═══ RECORDED DATA ═══

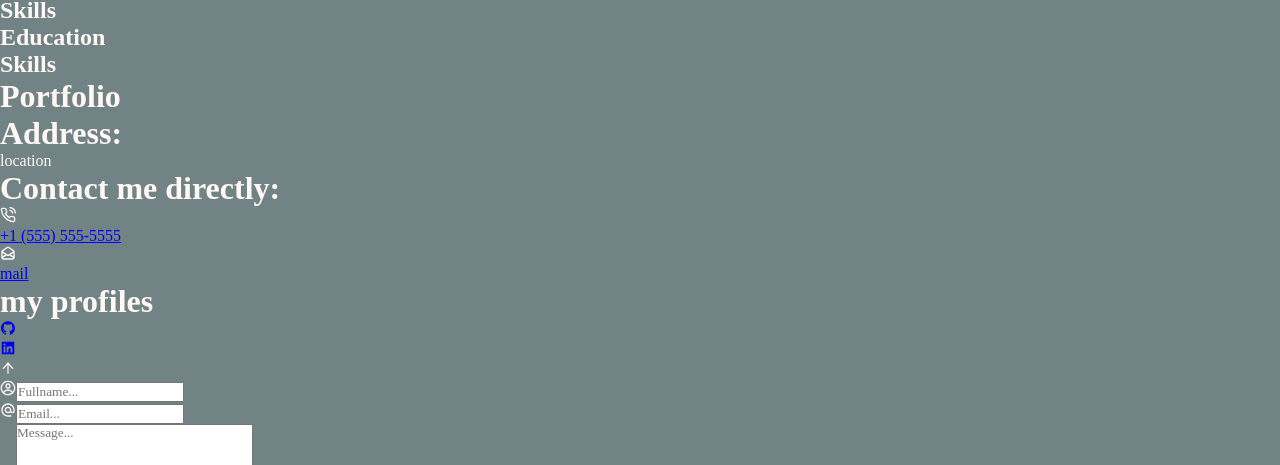
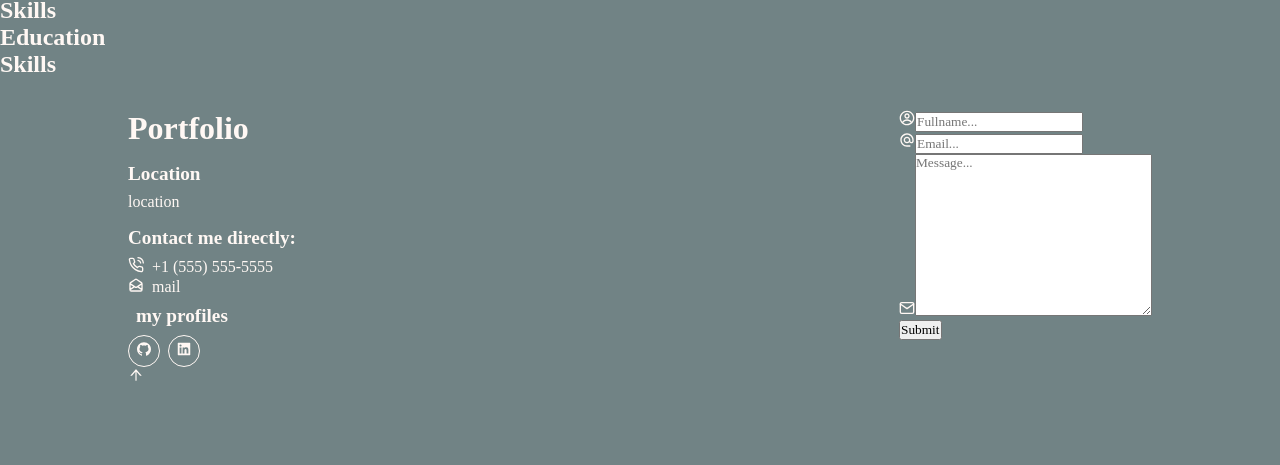
Before and after one commit to cleclair71/cass-react-portfolio, a React (Create React App) app: page /resume in a window 1280 px wide. Shown: the part 1238-1703 px from the top of the page. After the commit the page ends 1653 px from the top, so only its background shows below. Built offline with nearby package versions, Linux system fonts and the light colour scheme; a web font is replaced by a local one.

Commit message:
footer styling

```diff
--- a/src/components/Footer.jsx
+++ b/src/components/Footer.jsx
@@ -23,9 +23,9 @@ const Footer = () => {
                 <Slide direction="left" delay={1}>
                     <h1>Portfolio</h1>
                 </Slide>
-                <div className="address">
+                <div className="location">
                     <Slide direction="left">
-                        <h1>Address:</h1>
+                        <h1>Location</h1>
                     </Slide>
                     <Slide direction="left"><p>location</p></Slide>
                 </div>
@@ -111,7 +111,90 @@ const Footer = () => {
 
 export default Footer;
 
-const Container = styled.div``;
-const Profile = styled.div``;
-const ArrowUp = styled.div``;
+const Container = styled.div`
+    display: flex;
+    position: relative;
+    margin-top: 2rem;
+    padding: 2rem 0;
+    width: 80%;
+    max-width: 1280px;
+    margin: 0 auto;
+    @media (max-width: 840px) {
+        width: 90%;
+      }
+      @media (max-width: 650px) {
+        flex-direction: column;
+        gap: 3rem;
+      }`;
+const Profile = styled.div`
+flex: 1;
+.location {
+    padding: 1rem 0;
+    h1 {
+        font-size: 1.2rem;
+    }
+
+    p {
+        width: 60%;
+        padding-top: .5rem;
+        @media (max-width: 650px) {
+            width: 100%;
+            }
+            }
+            }
+
+            .links {
+                h1 {
+                    font-size: 1.2rem;
+                    margin-bottom: .5rem;
+                    }
+                    div {
+                        display: flex;
+                        align-items: center;
+                        gap: .5rem;
+                        a {
+                            text-decoration: none;
+                            color: var(--white);
+                            :hover {
+                                color: var(--orange);
+                                }
+                                }
+                                }
+                                }
+
+                                .profiles {
+                                    h1 {
+                                        font-size: 1.2rem;
+                                        padding: .5rem;
+                                    }
+                                    .icons {
+                                        display: flex;
+                                        align-items: center;
+                                    }
+                                    span {
+                                        display: flex;
+                                        align-items: center;
+                                        justify-content: center;
+                                        color: #FFF8F4;
+            background-color: transparent;
+            border: 1px solid var(--white);
+                                        border-radius: 50%;
+                                        margin-right: .5rem;
+                                        height: 2rem;
+                                        width: 2rem;
+
+                                        :hover {
+                                            background-color: rgba(255, 248, 244, 0.2);
+                                                                  }
+                                                                  a {
+                                                                    margin-top: 0.2;
+                                                                    color: var(--white);
+                                                                                            }
+                                                                                                                  }
+                                                                                                                                          }
+                                                                                                                                                                  }
+                                                                                                                                                                                            `;
+const ArrowUp = styled.div`
+display: flex;
+`;
 const FormContainer = styled.div``;
```
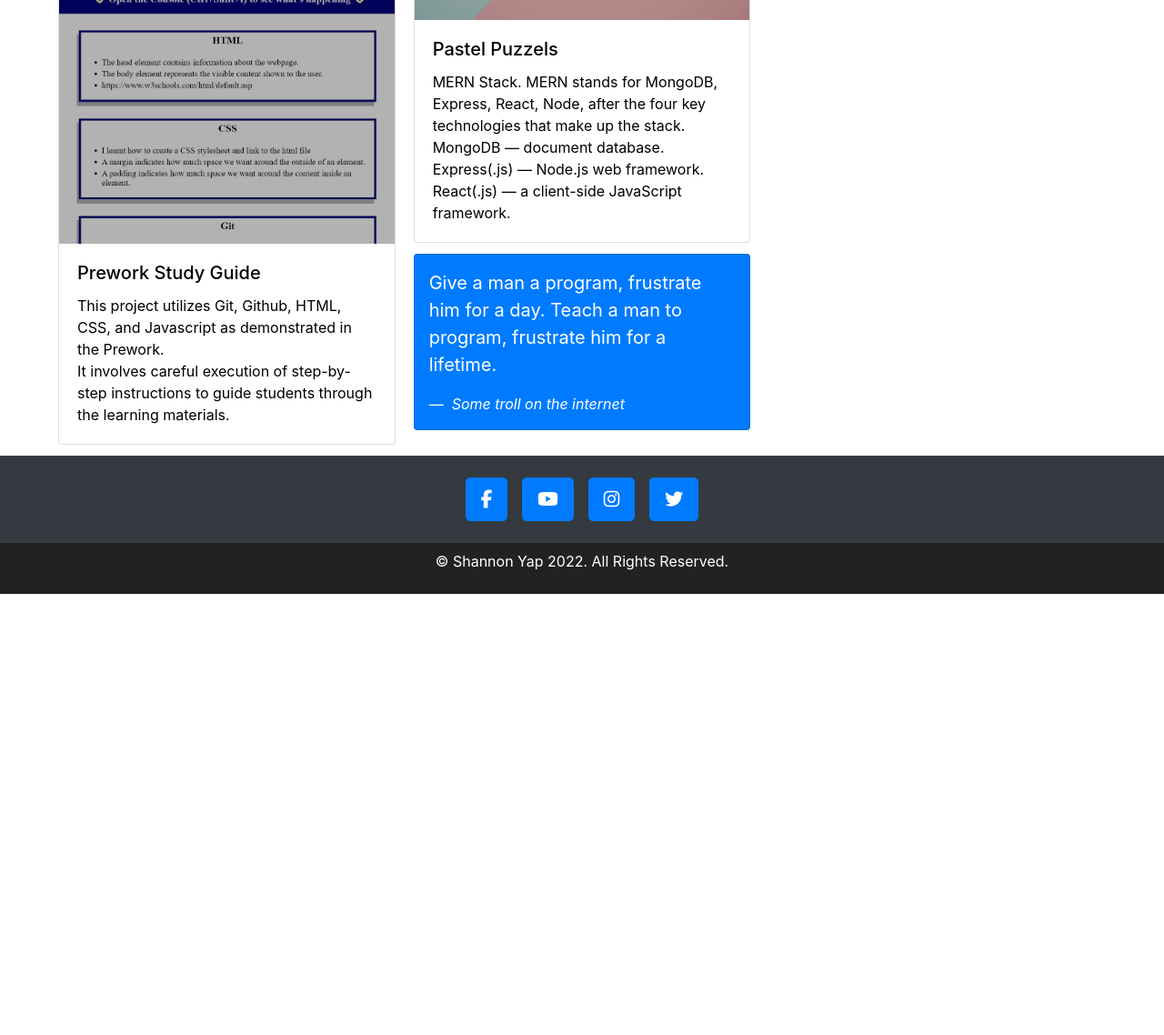
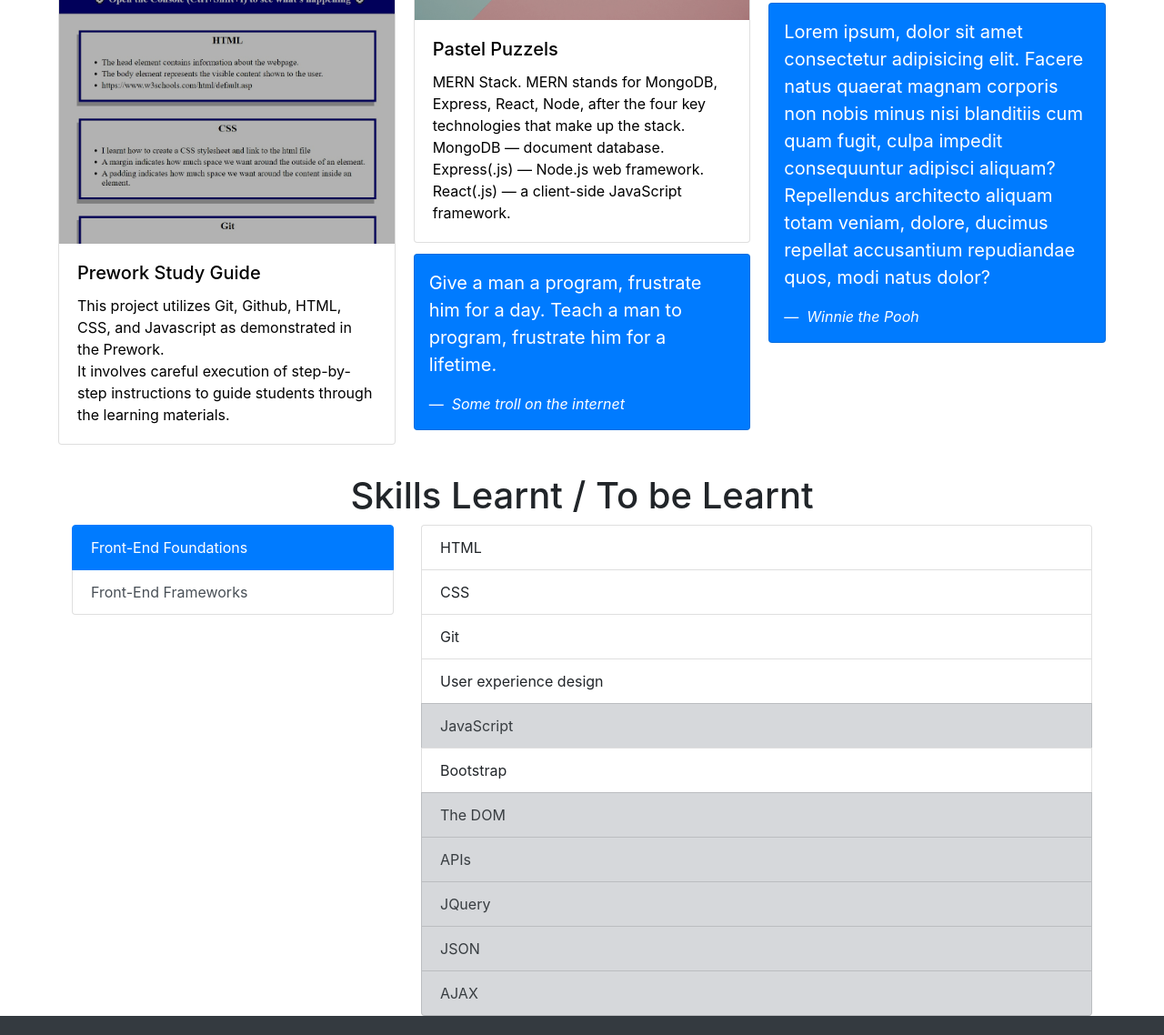
Before and after one commit to damnsemicolon/bootstrap-portfolio-shannon, a plain HTML site: page index.html in a window 1280 px wide. Shown: the part 1658-2796 px from the top of the page at 91% size. Before the commit the page ends 2311 px from the top, so only its background shows below. Drawn offline with nearby package versions, Linux system fonts and the light colour scheme.

Commit message:
added skills section

```diff
--- a/css/style.css
+++ b/css/style.css
@@ -60,7 +60,7 @@ color:white;
 
 .section-title {
     text-align: center;
-    background-color:antiquewhite
+    margin-top:20px;
 }
 a, a:hover {
     text-decoration: none;
@@ -76,6 +76,10 @@ a, a:hover {
     filter:brightness(100%);
 }
 
+/* .list-group-item {
+    padding:60px 0 60px 0;
+} */
+
 footer {
     /* position: absolute;
     width: 100%;
--- a/index.html
+++ b/index.html
@@ -99,7 +99,7 @@
             </a>
         </div>
 
-        <!-- card 4 -->
+        <!-- card 2 -->
         <div class="card bg-primary text-white text-left p-3">
         <blockquote class="blockquote mb-0">
             <p>To be a good programmer, you gotta improve your Google-fu.
@@ -110,9 +110,9 @@
                 </cite>
             </footer>
         </blockquote>
-    </div>
+        </div>
 
-        <!-- card 2 -->
+        <!-- card 3 -->
         <div class="card">
             <a href="https://damnsemicolon.github.io/prework-study-guide/">
                 <img class="card-img-top" src="images/work-2.jpg" alt="prework-study-guide">
@@ -126,7 +126,7 @@
             </a>
         </div>
 
-        <!-- card 3 -->
+        <!-- card 4 -->
         <div class="card">
             <a href="https://damnsemicolon.github.io/portfolio-beginner/">
                 <img class="card-img-top" src="images/work-3.png" alt="portfolio-beginner">
@@ -151,7 +151,7 @@
             </a>
         </div>
 
-        <!-- card 4 -->
+        <!-- card 6 -->
         <div class="card bg-primary text-white text-left p-3">
             <blockquote class="blockquote mb-0">
                 <p>Give a man a program, frustrate him for a day. Teach a man to program, frustrate him for a lifetime.
@@ -164,7 +164,7 @@
             </blockquote>
         </div>
 
-        <!-- card 6 -->
+        <!-- card 7 -->
         <div class="card">
             <a href="#">
                 <img class="card-img-top" src="images/work-5.jpg" alt="run-buddy">
@@ -176,7 +176,7 @@
             </a>
         </div>
 
-        <!-- card 7 -->
+        <!-- card 8 -->
         <div class="card">
             <a href="#">
                 <img class="card-img-top" src="images/work-6.jpg" alt="calculator">
@@ -188,10 +188,73 @@
             </a>
         </div>
 
+        <!-- card 9 -->
+        <div class="card bg-primary text-white text-left p-3">
+            <blockquote class="blockquote mb-0">
+                <p>Lorem ipsum, dolor sit amet consectetur adipisicing elit. Facere natus quaerat magnam corporis non nobis minus nisi blanditiis cum quam fugit, culpa impedit consequuntur adipisci aliquam? Repellendus architecto aliquam totam veniam, dolore, ducimus repellat accusantium repudiandae quos, modi natus dolor?
+                </p>
+                <footer class="blockquote-footer text-white">
+                    <cite>
+                        Winnie the Pooh
+                    </cite>
+                </footer>
+            </blockquote>
+        </div>
+
     </section>
 
     <!-- Skill Section in Lists -->
     <!-- List out the skills you expect to learn from the bootcamp. -->
+
+    <h1 class="section-title" id="skills-learnt">Skills Learnt / To be Learnt</h1>
+
+    <section class="row mx-auto" style="width:90%">
+        <div class="col-4">
+          <div class="list-group" id="list-tab" role="tablist">
+            <a class="list-group-item list-group-item-action active" id="list-foundations-list" data-toggle="list" href="#list-foundations" role="tab" aria-controls="foundations">Front-End Foundations</a>
+            <a class="list-group-item list-group-item-action" id="list-frameworks-list" data-toggle="list" href="#list-frameworks" role="tab" aria-controls="frameworks">Front-End Frameworks</a>
+
+          </div>
+        </div>
+        <div class="col-8">
+          <div class="tab-content" id="nav-tabContent">
+            <div class="tab-pane fade show active" id="list-foundations" role="tabpanel" aria-labelledby="list-foundations-list">
+                <ul class="list-group">
+                <li class="list-group-item">HTML</li>
+                <li class="list-group-item">CSS</li>
+                <li class="list-group-item">Git</li>
+                <li class="list-group-item">User experience design</li>
+                <li class="list-group-item list-group-item-secondary">JavaScript</li>
+                <li class="list-group-item">Bootstrap</li>
+                <li class="list-group-item list-group-item-secondary">The DOM</li>
+                <li class="list-group-item list-group-item-secondary">APIs</li>
+                <li class="list-group-item list-group-item-secondary">JQuery</li>
+                <li class="list-group-item list-group-item-secondary">JSON</li>
+                <li class="list-group-item list-group-item-secondary">AJAX</li>
+              </ul>
+            </div>
+
+            <div class="tab-pane fade" id="list-frameworks" role="tabpanel" aria-labelledby="list-frameworks-list">
+                <ul class="list-group">
+                    <li class="list-group-item list-group-item-secondary">Node.js</li>
+                    <li class="list-group-item list-group-item-secondary">ES6</li>
+                    <li class="list-group-item list-group-item-secondary">Object-oriented programming</li>
+                    <li class="list-group-item list-group-item-secondary">Test-driven development</li>
+                    <li class="list-group-item list-group-item-secondary">React</li>
+                    <li class="list-group-item list-group-item-secondary">Behavior-driven development</li>
+                    <li class="list-group-item list-group-item-secondary">Deployment</li>
+                    <li class="list-group-item list-group-item-secondary">How to create a professional project portfolio</li>
+                    <li class="list-group-item list-group-item-secondary">JQuery</li>
+                    <li class="list-group-item list-group-item-secondary">JSON</li>
+                    <li class="list-group-item list-group-item-secondary">AJAX</li>
+                  </ul>
+                </div>
+            </div>
+
+
+          </div>
+        </div>
+    </section>
 
     <!-- About Me Section -->
     <!-- An "About Me" section in the same row. -->
```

═══

• **TO DO**: Copy each line from the data that features the string "width".

• **PROBLEM SOLUTION**:
+    width: 80%;
+    max-width: 1280px;
+    @media (max-width: 840px) {
+        width: 90%;
+      @media (max-width: 650px) {
+        width: 60%;
+        @media (max-width: 650px) {
+            width: 100%;
+                                        width: 2rem;
     width: 100%;
+    <section class="row mx-auto" style="width:90%">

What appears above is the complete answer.